Brown's latest budget is up nearly $6 billion from his earlier proposal in January. The Democratic governor wants to save most of the surplus to protect spending during a future recession, proposing to set aside $13 billion in California's rainy day fund "to weather a storm that will be more like $60 billion."
The Democratic governor warned that the revenue is "not in the bank" but "it is a prediction."
"Life is very giddy at the peaks ... but I'm not giddy," he said.
Brown last pegged the surplus at $6.1 billion in January and proposed spending almost none of it, preferring to direct all but $300 million to reserves. Since then, revenue during the busy April tax-filing season came in even higher than expected.
Brown has repeatedly warned that California is riding a wave of economic growth and the budgetary good times will eventually end. He's generally resisted new ongoing spending on social services that he says can't be sustained.
Still, on Friday he proposed $2 billion for infrastructure, including universities, courts, state facilities and flood control and $359 million to help local governments address homelessness.
But he's facing pressure to boost funding on a wide variety of legislative priorities including higher education, child care and firefighting.
Assembly Democrats said this week they'll push for a $1 billion boost in spending on health care, including $250 million to provide state-funded health coverage to low-income California residents living in the country illegally through the Medi-Cal program.
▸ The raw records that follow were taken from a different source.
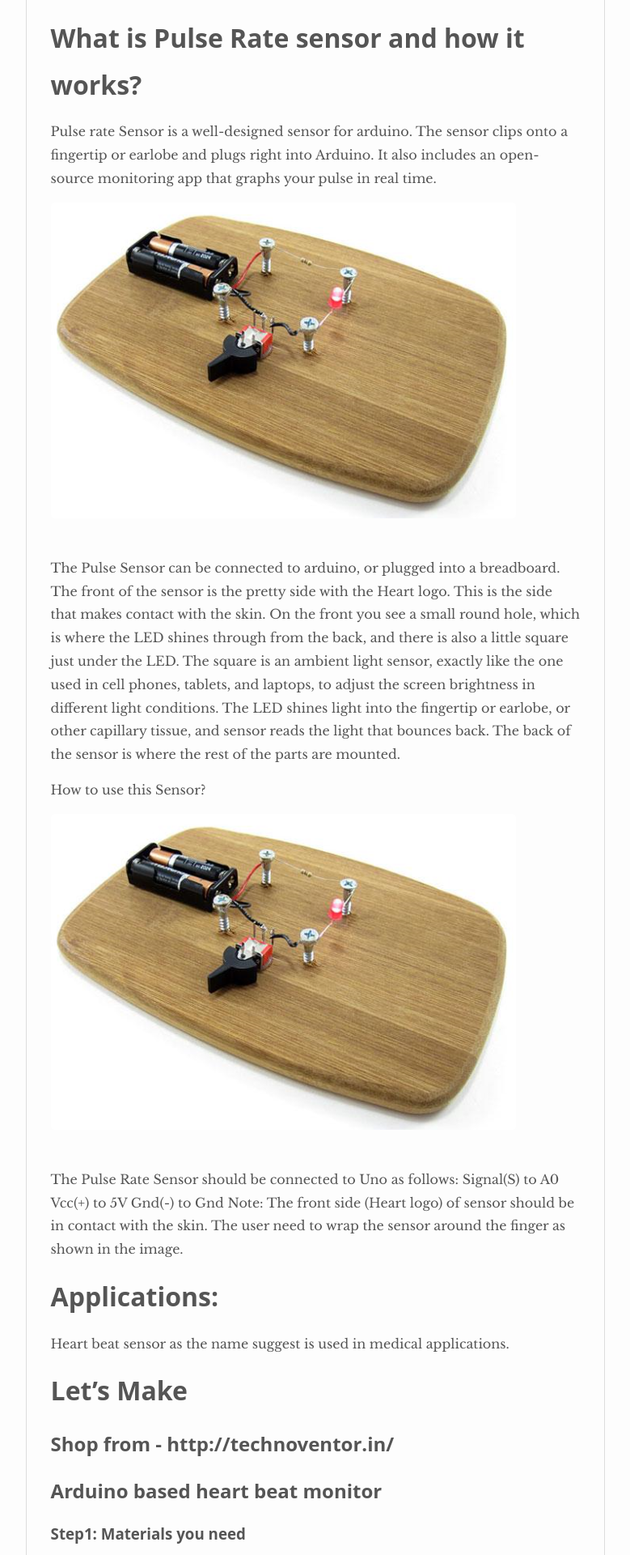
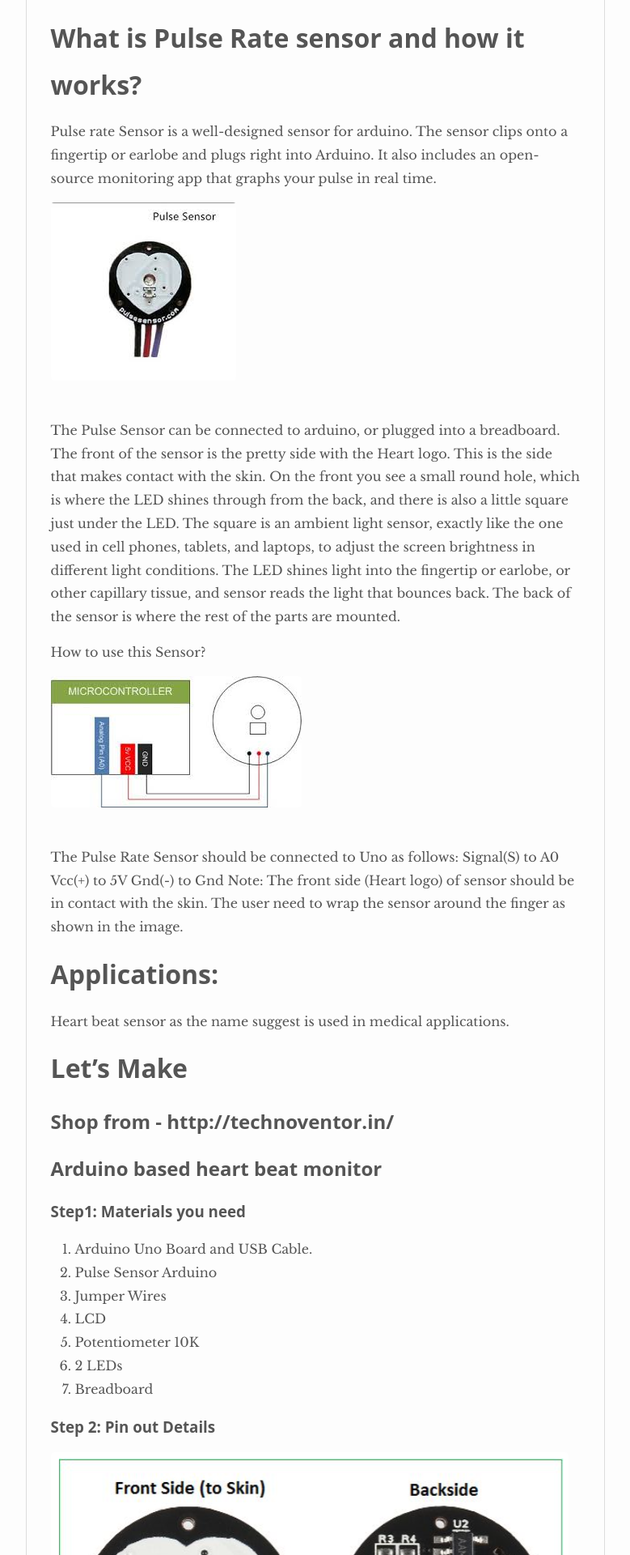
Before and after one commit to yugn27/atel, a Jekyll site: the page built from _posts/2018-01-08-Pulse-Rate-Sensor.markdown, in a window 1280 px wide. Shown: the part 452-2372 px from the top of the page at 81% size, without its empty margins (250-1029 px from the left). Built offline with Jekyll 4.4.1, drawn with Linux system fonts in a browser that asks for light colours; nearby versions of some CDN libraries; comment, search, counter and statistics services are not loaded.

Commit message:
Update 2018-01-08-Pulse-Rate-Sensor.markdown

```diff
--- a/_posts/2018-01-08-Pulse-Rate-Sensor.markdown
+++ b/_posts/2018-01-08-Pulse-Rate-Sensor.markdown
@@ -9,14 +9,14 @@ categories: Electronic
 # What is Pulse Rate sensor and how it works?
 Pulse rate Sensor is a well-designed sensor for arduino. The sensor clips onto a fingertip or earlobe and plugs right into Arduino. It also includes an open-source monitoring app that graphs your pulse in real time.
 
-![]({{site.baseurl}}/images/ckt01.png)
+![]({{site.baseurl}}/images/Electronic/9/01.jpg)
 
 The Pulse Sensor can be connected to arduino, or plugged into a breadboard. The front of the sensor is the pretty side with the Heart logo. This is the side that makes contact with the skin. On the front you see a small round hole, which is where the LED shines through from the back, and there is also a little square just under the LED. The square is an ambient light sensor, exactly like the one used in cell phones, tablets, and laptops, to adjust the screen brightness in different light conditions. The LED shines light into the fingertip or earlobe, or other capillary tissue, and sensor reads the light that bounces back. The back of the sensor is where the rest of the parts are mounted.
 
 
 How  to use this Sensor?
 
-![]({{site.baseurl}}/images/ckt01.png)
+![]({{site.baseurl}}/images/Electronic/9/02.jpg)
 
 
 The Pulse Rate Sensor should be connected to Uno as follows:
@@ -43,7 +43,7 @@ Heart beat sensor as the name suggest is used in medical applications.
 7. Breadboard
 
 ### Step 2: Pin out Details
- ![]({{site.baseurl}}/images/ckt01.png)
+ ![]({{site.baseurl}}/images/Electronic/9/03.PNG)
 
 you can see the s, + and - on pulse sensor's back view as shown in the picture above.
 S : signal, connected to any of your microcontroller's digital pin.
@@ -51,7 +51,7 @@ S : signal, connected to any of your microcontroller's digital pin.
 - : ground
 ### Step 3: Connections with arduino:
 
-![]({{site.baseurl}}/images/ckt01.png)
+![]({{site.baseurl}}/images/Electronic/9/04.jpg)
 
 1. Connect Pulse Sensor to Arduino Uno Board as following:
 +  to  +5V
```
Their proposal would also provide money to offset monthly premium costs for people who buy their own insurance coverage.
They have also proposed expanding the earned-income tax credit to help the working poor.
Brown's opening proposal in January would have spent $131.7 billion from the general fund. By law, about half of the budget is automatically directed to K-12 education and community colleges.
His January proposal would have created a new online community college that would primarily serve working adults. His administration has aggressively worked to sell lawmakers on the plan and said recently that the first curriculum would be a certificate in medical coding.
He said Thursday that his budget proposal will include $96 million for a variety of efforts to prevent wildfires, including doubling the amount of land that's actively managed through vegetation thinning, controlled burns and reforestation.
California firefighters and fire chiefs have asked for $100 million for overtime, equipment and dispatchers to better prepare for potential fires during risky weather conditions.
Brown will negotiate a final spending plan with Democratic legislative leaders. The Assembly and Senate have until June 15 to pass a budget under the state Constitution. If they're late, lawmakers' pay will be docked.
Brown has presided over a stark turnaround in California's finances. The state's budget, which has historically been subject to steep highs and deep lows, has grown 45 percent since 2011, when he took office facing a $25 billion deficit thanks to significant income growth among wealthy taxpayers. Forty percent of California's personal income tax revenue comes from people earning $1 million or more per year.
Republicans say the budget growth is a sign that taxes are too high.